**How to complete this task:**
Starting with the first line and ending with the last, copy the entries word for word.

**Records supplied:**
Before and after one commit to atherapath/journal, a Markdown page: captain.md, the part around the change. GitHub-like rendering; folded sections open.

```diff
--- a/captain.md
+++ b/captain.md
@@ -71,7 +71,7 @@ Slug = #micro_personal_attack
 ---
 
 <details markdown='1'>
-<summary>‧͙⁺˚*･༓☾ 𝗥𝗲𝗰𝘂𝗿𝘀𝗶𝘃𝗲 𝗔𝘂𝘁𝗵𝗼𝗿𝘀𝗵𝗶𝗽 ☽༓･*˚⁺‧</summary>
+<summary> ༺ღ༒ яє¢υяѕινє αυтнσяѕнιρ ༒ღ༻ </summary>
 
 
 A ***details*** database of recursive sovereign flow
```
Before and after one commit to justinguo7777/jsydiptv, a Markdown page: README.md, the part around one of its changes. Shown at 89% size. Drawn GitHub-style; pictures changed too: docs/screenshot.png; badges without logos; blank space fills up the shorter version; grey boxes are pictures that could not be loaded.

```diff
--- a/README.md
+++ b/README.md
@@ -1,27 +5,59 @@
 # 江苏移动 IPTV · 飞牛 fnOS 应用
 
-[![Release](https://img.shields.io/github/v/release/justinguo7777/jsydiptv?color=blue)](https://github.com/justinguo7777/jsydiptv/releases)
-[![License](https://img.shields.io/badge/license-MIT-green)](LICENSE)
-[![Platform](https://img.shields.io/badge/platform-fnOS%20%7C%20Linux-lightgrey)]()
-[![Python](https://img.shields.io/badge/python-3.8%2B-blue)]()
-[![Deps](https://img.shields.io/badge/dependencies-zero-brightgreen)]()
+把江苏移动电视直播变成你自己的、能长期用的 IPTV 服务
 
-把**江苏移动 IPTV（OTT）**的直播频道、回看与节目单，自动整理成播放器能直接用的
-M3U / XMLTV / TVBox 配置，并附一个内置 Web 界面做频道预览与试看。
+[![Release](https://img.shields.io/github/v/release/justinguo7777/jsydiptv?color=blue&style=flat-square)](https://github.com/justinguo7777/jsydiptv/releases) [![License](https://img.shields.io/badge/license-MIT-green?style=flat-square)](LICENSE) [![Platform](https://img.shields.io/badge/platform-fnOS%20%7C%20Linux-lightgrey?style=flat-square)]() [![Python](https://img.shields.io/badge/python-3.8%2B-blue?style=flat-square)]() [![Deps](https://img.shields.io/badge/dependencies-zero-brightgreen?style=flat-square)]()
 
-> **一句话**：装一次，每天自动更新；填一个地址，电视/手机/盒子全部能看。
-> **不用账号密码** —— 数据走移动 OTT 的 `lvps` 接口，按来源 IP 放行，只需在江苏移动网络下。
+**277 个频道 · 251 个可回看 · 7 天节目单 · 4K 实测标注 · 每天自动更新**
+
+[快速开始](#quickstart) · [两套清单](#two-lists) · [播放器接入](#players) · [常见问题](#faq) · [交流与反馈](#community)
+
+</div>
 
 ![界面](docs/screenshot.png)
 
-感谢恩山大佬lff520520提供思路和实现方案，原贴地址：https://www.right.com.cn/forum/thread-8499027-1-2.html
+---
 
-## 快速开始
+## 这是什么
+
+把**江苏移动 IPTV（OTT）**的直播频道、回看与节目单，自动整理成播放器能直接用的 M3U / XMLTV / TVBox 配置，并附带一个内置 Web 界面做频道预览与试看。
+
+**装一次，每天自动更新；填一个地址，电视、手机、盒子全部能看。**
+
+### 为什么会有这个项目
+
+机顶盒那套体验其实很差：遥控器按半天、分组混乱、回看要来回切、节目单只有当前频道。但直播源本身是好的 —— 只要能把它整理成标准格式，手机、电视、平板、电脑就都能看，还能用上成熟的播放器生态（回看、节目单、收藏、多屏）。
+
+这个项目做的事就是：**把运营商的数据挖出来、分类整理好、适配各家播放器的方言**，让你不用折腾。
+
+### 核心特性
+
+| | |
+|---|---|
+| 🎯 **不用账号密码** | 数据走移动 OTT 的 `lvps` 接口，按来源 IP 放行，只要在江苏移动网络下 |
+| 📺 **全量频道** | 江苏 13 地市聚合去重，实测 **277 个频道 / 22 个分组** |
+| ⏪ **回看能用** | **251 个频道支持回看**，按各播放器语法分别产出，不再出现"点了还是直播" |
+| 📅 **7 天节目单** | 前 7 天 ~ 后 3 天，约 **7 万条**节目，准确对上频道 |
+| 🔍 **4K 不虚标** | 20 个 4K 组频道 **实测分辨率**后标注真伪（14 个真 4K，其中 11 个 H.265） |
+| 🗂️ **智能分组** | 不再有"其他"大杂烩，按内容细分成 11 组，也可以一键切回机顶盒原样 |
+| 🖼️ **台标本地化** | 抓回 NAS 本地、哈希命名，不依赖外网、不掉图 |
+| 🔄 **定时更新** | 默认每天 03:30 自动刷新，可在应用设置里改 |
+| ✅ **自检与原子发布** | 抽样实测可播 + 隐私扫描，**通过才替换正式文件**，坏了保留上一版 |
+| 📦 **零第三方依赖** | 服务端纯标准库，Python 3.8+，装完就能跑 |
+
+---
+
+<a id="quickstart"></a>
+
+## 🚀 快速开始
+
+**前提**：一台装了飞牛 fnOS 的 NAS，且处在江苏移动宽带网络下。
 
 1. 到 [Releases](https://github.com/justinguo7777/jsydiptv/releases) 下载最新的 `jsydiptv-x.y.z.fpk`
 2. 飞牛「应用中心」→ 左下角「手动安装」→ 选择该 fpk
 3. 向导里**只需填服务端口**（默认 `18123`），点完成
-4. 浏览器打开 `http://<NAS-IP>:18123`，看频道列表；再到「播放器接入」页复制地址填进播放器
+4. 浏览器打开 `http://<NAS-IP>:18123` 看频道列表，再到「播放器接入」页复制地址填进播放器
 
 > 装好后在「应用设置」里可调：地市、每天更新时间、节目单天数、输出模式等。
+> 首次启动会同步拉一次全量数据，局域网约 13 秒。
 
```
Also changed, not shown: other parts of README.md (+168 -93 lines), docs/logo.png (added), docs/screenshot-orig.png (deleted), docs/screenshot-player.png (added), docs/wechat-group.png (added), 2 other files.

**Answer to the problem:**
Before and after one commit to atherapath/journal, a Markdown page: captain.md, the part around the change. GitHub-like rendering; folded sections open.

```diff
--- a/captain.md
+++ b/captain.md
@@ -71,7 +71,7 @@ Slug = #micro_personal_attack
 ---
 
 <details markdown='1'>
-<summary>‧͙⁺˚*･༓☾ 𝗥𝗲𝗰𝘂𝗿𝘀𝗶𝘃𝗲 𝗔𝘂𝘁𝗵𝗼𝗿𝘀𝗵𝗶𝗽 ☽༓･*˚⁺‧</summary>
+<summary> ༺ღ༒ яє¢υяѕινє αυтнσяѕнιρ ༒ღ༻ </summary>
 
 
 A ***details*** database of recursive sovereign flow
```
Before and after one commit to justinguo7777/jsydiptv, a Markdown page: README.md, the part around one of its changes. Shown at 89% size. Drawn GitHub-style; pictures changed too: docs/screenshot.png; badges without logos; blank space fills up the shorter version; grey boxes are pictures that could not be loaded.

```diff
--- a/README.md
+++ b/README.md
@@ -1,27 +5,59 @@
 # 江苏移动 IPTV · 飞牛 fnOS 应用
 
-[![Release](https://img.shields.io/github/v/release/justinguo7777/jsydiptv?color=blue)](https://github.com/justinguo7777/jsydiptv/releases)
-[![License](https://img.shields.io/badge/license-MIT-green)](LICENSE)
-[![Platform](https://img.shields.io/badge/platform-fnOS%20%7C%20Linux-lightgrey)]()
-[![Python](https://img.shields.io/badge/python-3.8%2B-blue)]()
-[![Deps](https://img.shields.io/badge/dependencies-zero-brightgreen)]()
+把江苏移动电视直播变成你自己的、能长期用的 IPTV 服务
 
-把**江苏移动 IPTV（OTT）**的直播频道、回看与节目单，自动整理成播放器能直接用的
-M3U / XMLTV / TVBox 配置，并附一个内置 Web 界面做频道预览与试看。
+[![Release](https://img.shields.io/github/v/release/justinguo7777/jsydiptv?color=blue&style=flat-square)](https://github.com/justinguo7777/jsydiptv/releases) [![License](https://img.shields.io/badge/license-MIT-green?style=flat-square)](LICENSE) [![Platform](https://img.shields.io/badge/platform-fnOS%20%7C%20Linux-lightgrey?style=flat-square)]() [![Python](https://img.shields.io/badge/python-3.8%2B-blue?style=flat-square)]() [![Deps](https://img.shields.io/badge/dependencies-zero-brightgreen?style=flat-square)]()
 
-> **一句话**：装一次，每天自动更新；填一个地址，电视/手机/盒子全部能看。
-> **不用账号密码** —— 数据走移动 OTT 的 `lvps` 接口，按来源 IP 放行，只需在江苏移动网络下。
+**277 个频道 · 251 个可回看 · 7 天节目单 · 4K 实测标注 · 每天自动更新**
+
+[快速开始](#quickstart) · [两套清单](#two-lists) · [播放器接入](#players) · [常见问题](#faq) · [交流与反馈](#community)
+
+</div>
 
 ![界面](docs/screenshot.png)
 
-感谢恩山大佬lff520520提供思路和实现方案，原贴地址：https://www.right.com.cn/forum/thread-8499027-1-2.html
+---
 
-## 快速开始
+## 这是什么
+
+把**江苏移动 IPTV（OTT）**的直播频道、回看与节目单，自动整理成播放器能直接用的 M3U / XMLTV / TVBox 配置，并附带一个内置 Web 界面做频道预览与试看。
+
+**装一次，每天自动更新；填一个地址，电视、手机、盒子全部能看。**
+
+### 为什么会有这个项目
+
+机顶盒那套体验其实很差：遥控器按半天、分组混乱、回看要来回切、节目单只有当前频道。但直播源本身是好的 —— 只要能把它整理成标准格式，手机、电视、平板、电脑就都能看，还能用上成熟的播放器生态（回看、节目单、收藏、多屏）。
+
+这个项目做的事就是：**把运营商的数据挖出来、分类整理好、适配各家播放器的方言**，让你不用折腾。
+
+### 核心特性
+
+| | |
+|---|---|
+| 🎯 **不用账号密码** | 数据走移动 OTT 的 `lvps` 接口，按来源 IP 放行，只要在江苏移动网络下 |
+| 📺 **全量频道** | 江苏 13 地市聚合去重，实测 **277 个频道 / 22 个分组** |
+| ⏪ **回看能用** | **251 个频道支持回看**，按各播放器语法分别产出，不再出现"点了还是直播" |
+| 📅 **7 天节目单** | 前 7 天 ~ 后 3 天，约 **7 万条**节目，准确对上频道 |
+| 🔍 **4K 不虚标** | 20 个 4K 组频道 **实测分辨率**后标注真伪（14 个真 4K，其中 11 个 H.265） |
+| 🗂️ **智能分组** | 不再有"其他"大杂烩，按内容细分成 11 组，也可以一键切回机顶盒原样 |
+| 🖼️ **台标本地化** | 抓回 NAS 本地、哈希命名，不依赖外网、不掉图 |
+| 🔄 **定时更新** | 默认每天 03:30 自动刷新，可在应用设置里改 |
+| ✅ **自检与原子发布** | 抽样实测可播 + 隐私扫描，**通过才替换正式文件**，坏了保留上一版 |
+| 📦 **零第三方依赖** | 服务端纯标准库，Python 3.8+，装完就能跑 |
+
+---
+
+<a id="quickstart"></a>
+
+## 🚀 快速开始
+
+**前提**：一台装了飞牛 fnOS 的 NAS，且处在江苏移动宽带网络下。
 
 1. 到 [Releases](https://github.com/justinguo7777/jsydiptv/releases) 下载最新的 `jsydiptv-x.y.z.fpk`
 2. 飞牛「应用中心」→ 左下角「手动安装」→ 选择该 fpk
 3. 向导里**只需填服务端口**（默认 `18123`），点完成
-4. 浏览器打开 `http://<NAS-IP>:18123`，看频道列表；再到「播放器接入」页复制地址填进播放器
+4. 浏览器打开 `http://<NAS-IP>:18123` 看频道列表，再到「播放器接入」页复制地址填进播放器
 
 > 装好后在「应用设置」里可调：地市、每天更新时间、节目单天数、输出模式等。
+> 首次启动会同步拉一次全量数据，局域网约 13 秒。
 
```
Also changed, not shown: other parts of README.md (+168 -93 lines), docs/logo.png (added), docs/screenshot-orig.png (deleted), docs/screenshot-player.png (added), docs/wechat-group.png (added), 2 other files.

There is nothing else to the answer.